Battles, from New York, explore similar musical terrain to the famous Chicago band, Tortoise for whom the term ‘post-rock’ was created. These musicians unashamedly incorporate a wide array of stylistic influences from jazz and electronica all the way across the musical spectrum to prog rock. 2011’s ‘Gloss Drop’ was the band’s third release on the prestigious Warp label which was followed by a series of 12” singles featuring remixes by a range of electronic artists. ‘Dross Glop’ is the collection of those remixes and includes contributions from Gui Boratto, The Field, Hudson Mohawke and Gang Gang Dance. This CD is as much a summary of current left field electronica as it is an enticing peek inside the world of musical possibilities opened up by Battles. Great cover art too. (John)

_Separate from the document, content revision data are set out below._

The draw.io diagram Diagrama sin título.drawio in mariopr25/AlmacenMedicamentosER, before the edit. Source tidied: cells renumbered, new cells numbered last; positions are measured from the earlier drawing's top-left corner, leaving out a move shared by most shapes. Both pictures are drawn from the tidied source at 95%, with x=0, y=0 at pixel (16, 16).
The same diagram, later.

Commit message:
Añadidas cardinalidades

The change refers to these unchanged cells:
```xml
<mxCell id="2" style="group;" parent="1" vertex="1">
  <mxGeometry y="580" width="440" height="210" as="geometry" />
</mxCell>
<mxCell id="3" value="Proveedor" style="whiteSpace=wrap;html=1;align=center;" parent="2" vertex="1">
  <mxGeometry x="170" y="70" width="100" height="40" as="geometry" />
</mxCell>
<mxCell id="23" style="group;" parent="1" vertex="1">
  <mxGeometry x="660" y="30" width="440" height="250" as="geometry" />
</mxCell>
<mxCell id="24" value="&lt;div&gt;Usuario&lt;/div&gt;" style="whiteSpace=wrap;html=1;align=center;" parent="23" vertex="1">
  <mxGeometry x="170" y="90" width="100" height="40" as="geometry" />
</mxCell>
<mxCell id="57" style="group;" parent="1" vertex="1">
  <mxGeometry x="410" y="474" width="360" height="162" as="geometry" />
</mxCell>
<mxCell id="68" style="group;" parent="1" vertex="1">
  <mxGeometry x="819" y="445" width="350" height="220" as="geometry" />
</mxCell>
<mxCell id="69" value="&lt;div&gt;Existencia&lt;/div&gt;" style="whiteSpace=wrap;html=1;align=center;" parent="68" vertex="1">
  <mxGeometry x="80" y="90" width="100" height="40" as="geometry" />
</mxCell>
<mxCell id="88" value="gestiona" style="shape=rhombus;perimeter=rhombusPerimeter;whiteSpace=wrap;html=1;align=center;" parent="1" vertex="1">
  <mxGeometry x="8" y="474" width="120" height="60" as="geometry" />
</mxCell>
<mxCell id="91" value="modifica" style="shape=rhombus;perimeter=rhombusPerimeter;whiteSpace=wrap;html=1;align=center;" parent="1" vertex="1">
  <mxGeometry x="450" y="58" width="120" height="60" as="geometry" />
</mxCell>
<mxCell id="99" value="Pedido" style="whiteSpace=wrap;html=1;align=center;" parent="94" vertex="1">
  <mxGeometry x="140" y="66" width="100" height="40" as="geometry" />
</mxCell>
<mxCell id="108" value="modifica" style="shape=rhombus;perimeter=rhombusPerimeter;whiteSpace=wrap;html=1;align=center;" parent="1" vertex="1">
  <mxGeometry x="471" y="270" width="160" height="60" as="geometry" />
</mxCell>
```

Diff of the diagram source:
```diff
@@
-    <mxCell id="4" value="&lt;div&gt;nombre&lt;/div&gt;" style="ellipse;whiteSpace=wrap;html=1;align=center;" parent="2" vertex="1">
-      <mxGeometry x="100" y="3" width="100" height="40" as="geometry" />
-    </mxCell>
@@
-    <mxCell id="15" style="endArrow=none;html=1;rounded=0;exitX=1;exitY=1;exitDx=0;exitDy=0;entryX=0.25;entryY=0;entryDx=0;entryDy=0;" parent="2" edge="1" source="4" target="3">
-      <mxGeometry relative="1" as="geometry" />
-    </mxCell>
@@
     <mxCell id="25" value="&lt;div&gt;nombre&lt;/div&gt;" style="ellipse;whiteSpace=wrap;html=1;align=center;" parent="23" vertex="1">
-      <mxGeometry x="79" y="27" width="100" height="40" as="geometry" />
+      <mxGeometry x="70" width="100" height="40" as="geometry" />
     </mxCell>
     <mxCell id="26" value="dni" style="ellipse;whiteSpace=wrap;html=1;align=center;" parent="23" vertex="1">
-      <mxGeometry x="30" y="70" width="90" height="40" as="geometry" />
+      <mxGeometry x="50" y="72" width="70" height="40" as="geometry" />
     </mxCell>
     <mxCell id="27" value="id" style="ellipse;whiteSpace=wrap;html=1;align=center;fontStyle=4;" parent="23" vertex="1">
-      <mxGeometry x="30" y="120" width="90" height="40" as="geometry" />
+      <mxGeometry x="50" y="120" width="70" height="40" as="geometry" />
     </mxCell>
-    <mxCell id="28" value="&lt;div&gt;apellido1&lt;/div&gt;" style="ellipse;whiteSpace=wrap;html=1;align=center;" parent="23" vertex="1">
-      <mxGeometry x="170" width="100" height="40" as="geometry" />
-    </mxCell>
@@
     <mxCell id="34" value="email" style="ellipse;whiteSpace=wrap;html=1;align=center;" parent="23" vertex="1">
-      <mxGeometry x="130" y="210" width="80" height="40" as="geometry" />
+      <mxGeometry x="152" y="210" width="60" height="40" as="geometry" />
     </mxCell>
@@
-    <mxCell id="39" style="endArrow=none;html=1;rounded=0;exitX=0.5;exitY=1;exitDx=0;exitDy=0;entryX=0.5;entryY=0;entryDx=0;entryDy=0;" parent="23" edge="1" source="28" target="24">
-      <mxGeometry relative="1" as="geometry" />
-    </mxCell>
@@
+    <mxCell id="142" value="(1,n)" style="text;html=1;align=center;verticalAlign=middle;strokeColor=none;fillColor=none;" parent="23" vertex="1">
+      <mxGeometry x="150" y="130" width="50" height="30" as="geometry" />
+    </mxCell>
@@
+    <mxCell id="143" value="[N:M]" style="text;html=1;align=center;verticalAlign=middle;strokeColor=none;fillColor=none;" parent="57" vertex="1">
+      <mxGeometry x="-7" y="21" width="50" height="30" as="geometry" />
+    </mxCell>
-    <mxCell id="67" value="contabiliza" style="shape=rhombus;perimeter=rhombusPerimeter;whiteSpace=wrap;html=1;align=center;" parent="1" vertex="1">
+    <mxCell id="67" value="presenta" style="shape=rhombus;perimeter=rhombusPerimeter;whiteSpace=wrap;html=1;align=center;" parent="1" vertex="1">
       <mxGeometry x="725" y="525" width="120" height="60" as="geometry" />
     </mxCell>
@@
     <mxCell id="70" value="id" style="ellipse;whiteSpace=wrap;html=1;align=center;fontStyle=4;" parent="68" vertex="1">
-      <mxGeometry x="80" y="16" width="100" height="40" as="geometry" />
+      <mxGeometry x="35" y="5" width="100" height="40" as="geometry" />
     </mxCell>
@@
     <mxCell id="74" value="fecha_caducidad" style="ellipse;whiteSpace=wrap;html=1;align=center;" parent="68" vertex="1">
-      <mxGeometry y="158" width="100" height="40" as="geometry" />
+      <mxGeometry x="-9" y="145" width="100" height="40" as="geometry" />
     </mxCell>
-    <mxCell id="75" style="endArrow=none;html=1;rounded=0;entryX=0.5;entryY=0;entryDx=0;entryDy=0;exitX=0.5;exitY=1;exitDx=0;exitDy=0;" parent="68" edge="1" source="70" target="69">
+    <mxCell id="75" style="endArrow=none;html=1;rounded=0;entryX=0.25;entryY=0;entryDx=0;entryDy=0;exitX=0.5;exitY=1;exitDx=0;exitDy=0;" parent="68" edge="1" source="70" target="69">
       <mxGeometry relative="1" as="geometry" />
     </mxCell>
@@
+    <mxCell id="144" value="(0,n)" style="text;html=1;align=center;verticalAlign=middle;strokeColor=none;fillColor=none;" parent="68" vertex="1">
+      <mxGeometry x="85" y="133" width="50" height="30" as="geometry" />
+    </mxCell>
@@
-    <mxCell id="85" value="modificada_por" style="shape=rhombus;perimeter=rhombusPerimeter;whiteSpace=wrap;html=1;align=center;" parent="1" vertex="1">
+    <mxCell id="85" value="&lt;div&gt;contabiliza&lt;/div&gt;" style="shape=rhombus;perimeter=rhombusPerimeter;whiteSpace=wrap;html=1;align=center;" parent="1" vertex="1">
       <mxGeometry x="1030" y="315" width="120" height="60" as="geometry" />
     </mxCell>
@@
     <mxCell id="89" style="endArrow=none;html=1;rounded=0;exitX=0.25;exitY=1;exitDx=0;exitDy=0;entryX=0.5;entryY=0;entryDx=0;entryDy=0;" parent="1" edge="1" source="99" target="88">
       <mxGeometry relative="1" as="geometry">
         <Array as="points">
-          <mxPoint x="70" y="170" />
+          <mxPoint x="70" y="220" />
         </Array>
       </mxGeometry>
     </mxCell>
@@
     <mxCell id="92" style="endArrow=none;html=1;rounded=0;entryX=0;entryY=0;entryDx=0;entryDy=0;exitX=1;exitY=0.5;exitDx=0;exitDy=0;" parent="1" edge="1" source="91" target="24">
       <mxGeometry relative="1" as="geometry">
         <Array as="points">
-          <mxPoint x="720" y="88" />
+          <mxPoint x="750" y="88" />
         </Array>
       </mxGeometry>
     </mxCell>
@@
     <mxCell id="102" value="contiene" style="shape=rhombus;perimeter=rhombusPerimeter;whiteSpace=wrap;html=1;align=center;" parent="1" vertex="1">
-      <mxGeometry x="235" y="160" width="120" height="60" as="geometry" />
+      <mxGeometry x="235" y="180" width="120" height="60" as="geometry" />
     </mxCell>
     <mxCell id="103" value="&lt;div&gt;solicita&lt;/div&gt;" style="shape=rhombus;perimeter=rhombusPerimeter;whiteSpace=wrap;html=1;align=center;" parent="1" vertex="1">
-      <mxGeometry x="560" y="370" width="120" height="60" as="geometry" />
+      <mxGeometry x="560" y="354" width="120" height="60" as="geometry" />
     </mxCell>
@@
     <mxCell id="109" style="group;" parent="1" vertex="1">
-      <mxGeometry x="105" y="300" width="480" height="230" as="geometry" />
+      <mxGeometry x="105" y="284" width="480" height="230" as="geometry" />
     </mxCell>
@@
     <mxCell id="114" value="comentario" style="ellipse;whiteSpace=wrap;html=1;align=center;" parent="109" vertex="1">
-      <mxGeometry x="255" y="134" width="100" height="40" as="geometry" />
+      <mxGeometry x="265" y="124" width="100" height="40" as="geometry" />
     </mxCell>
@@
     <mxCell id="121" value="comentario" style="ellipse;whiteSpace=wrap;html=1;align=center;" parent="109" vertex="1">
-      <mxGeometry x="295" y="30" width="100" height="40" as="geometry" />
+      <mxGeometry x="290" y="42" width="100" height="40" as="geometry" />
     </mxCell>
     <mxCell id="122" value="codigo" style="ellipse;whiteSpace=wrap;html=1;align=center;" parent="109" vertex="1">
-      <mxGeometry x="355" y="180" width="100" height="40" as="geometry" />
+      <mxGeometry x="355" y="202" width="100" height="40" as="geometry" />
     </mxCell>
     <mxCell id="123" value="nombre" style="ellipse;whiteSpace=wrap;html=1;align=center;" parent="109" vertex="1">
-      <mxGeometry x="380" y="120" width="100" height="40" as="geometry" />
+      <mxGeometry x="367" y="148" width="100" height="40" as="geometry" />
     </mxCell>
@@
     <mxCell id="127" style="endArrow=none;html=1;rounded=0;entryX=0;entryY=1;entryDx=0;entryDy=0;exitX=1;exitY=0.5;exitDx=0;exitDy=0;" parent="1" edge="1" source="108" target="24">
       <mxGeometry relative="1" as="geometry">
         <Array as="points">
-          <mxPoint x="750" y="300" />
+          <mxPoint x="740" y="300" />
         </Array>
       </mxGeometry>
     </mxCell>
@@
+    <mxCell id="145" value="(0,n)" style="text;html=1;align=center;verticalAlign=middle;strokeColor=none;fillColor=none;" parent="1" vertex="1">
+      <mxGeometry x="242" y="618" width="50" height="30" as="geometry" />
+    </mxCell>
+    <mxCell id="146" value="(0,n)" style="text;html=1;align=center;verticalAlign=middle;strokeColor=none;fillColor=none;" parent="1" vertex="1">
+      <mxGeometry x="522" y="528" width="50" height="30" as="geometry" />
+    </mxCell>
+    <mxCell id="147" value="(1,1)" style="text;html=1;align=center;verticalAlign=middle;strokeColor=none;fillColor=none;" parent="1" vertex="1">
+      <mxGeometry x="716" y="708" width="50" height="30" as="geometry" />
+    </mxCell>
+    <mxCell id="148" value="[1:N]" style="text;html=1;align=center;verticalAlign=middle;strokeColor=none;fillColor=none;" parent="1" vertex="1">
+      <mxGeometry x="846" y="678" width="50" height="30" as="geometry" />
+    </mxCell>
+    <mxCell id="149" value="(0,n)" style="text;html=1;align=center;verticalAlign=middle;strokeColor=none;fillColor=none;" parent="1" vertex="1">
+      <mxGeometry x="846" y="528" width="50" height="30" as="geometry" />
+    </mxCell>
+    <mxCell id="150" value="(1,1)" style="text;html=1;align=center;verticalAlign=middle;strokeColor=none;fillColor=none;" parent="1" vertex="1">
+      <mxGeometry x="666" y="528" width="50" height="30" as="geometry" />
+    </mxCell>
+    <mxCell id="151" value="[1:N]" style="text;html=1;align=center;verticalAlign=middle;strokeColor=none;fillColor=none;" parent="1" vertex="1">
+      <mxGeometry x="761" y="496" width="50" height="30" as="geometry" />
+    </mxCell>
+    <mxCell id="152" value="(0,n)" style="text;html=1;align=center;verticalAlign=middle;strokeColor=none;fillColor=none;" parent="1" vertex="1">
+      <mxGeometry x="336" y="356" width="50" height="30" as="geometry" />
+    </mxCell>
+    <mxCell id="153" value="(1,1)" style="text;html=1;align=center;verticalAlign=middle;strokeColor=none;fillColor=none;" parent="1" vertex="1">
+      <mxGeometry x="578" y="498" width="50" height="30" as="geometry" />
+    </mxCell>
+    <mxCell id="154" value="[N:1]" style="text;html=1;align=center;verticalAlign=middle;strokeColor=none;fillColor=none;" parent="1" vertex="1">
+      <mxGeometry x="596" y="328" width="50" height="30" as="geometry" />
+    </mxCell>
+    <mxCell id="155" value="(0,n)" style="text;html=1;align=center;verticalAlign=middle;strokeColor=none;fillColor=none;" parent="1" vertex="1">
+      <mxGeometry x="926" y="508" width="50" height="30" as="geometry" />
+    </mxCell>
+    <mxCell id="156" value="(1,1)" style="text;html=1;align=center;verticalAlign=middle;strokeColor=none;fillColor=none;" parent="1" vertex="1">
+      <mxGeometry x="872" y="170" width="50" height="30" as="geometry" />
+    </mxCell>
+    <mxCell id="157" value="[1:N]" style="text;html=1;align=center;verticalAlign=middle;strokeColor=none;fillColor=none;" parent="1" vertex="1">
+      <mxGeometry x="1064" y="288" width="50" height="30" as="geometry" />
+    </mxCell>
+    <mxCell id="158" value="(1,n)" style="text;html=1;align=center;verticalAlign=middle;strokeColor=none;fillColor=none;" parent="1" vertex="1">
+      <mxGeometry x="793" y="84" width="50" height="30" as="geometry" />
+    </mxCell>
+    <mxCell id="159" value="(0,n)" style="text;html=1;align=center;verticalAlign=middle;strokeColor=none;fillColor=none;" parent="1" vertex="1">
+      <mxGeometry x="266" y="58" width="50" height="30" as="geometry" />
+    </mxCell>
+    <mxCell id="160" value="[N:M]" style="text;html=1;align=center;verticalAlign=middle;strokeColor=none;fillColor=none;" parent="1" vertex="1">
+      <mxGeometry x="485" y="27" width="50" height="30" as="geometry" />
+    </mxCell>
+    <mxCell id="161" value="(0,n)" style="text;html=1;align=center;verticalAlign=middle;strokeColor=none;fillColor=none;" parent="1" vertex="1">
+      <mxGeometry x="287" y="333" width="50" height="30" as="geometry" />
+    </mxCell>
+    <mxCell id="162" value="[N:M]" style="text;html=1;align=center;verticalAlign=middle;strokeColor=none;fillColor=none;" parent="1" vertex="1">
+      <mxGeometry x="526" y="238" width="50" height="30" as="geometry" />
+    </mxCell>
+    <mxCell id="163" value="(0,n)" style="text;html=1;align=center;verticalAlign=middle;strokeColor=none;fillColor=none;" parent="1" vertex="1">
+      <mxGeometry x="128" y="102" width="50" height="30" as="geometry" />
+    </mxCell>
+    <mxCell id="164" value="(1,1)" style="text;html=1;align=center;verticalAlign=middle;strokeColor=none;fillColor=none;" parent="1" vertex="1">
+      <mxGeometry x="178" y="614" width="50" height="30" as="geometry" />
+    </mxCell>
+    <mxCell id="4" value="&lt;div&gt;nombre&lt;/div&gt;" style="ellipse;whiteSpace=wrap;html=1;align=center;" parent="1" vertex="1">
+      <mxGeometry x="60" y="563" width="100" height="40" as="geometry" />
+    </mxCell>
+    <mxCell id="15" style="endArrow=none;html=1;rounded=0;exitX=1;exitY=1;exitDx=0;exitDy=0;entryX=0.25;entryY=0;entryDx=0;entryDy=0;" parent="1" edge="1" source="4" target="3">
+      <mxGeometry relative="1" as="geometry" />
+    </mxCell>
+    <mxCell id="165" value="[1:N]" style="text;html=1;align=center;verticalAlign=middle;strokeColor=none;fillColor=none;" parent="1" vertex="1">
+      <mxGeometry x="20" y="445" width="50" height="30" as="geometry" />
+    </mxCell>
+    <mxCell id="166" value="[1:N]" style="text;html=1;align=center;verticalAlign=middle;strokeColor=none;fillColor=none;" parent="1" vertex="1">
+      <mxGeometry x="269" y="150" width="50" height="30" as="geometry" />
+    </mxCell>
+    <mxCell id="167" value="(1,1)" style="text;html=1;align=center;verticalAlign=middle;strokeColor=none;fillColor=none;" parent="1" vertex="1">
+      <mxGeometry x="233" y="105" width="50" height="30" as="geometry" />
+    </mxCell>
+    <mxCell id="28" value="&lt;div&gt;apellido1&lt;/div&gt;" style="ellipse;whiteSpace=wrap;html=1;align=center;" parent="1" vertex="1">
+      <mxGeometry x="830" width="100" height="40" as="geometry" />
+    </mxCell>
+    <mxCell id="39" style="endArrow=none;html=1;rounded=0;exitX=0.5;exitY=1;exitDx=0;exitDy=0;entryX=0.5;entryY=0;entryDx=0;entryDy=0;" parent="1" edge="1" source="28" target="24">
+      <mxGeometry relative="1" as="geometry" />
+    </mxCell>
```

Hello cruel world.
Stalwart Nashville singer-songwriter more well known for writing songs covered by other artists (Faith Hill, Trisha Yearwood, Bryan Adams, Lee Ann Womack) than her own solo work. Her country-ish folk/rock sound is similar to other singers such as Mary Chapin-Carpenter, Kim Richey or Shawn Colvin, in that it never really fits into one particular genre, though she hasn’t achieved the recognition or cult following of some of those artists. ‘Hello Cruel World, her 6th album, is full of more downbeat meditations on life & loss, intelligent lyrics, & quality musicianship. Worth a listen if you like any of the artists above, or the kind of music that gets lumped into the catch-all genre ‘Americana’. (Mark)
Live at Carnegie Hall / Caetano Veloso and David Byrne.
This is a famous concert among fans. In 2004, Brazil’s national treasure Caetano Veloso was the first non-classical musician invited by the Carnegie Hall for their Perspective Concert Series, and he asked his long-time friend David Byrne to join. It’s a mystery why this hasn’t been issued before, but here it is; we can finally taste that precious, will-never-recur night. It’s a very intimate, acoustic show (perhaps almost no rehearsals), but nicely developed opening with Veloso’s mesmerising guitar and vocal. Byrne follows with his acoustic guitar playing the Talking Heads’ songs. Then, two rock maestros come together on stage and give the joyful joint performance including Talking Heads’ ‘(Nothing but) Flowers’ which is probably the highlight of the night. The audience clearly enjoy this unique occasion and give massive applause with warmth. I wish I was there. I would have swooned! (Shinji)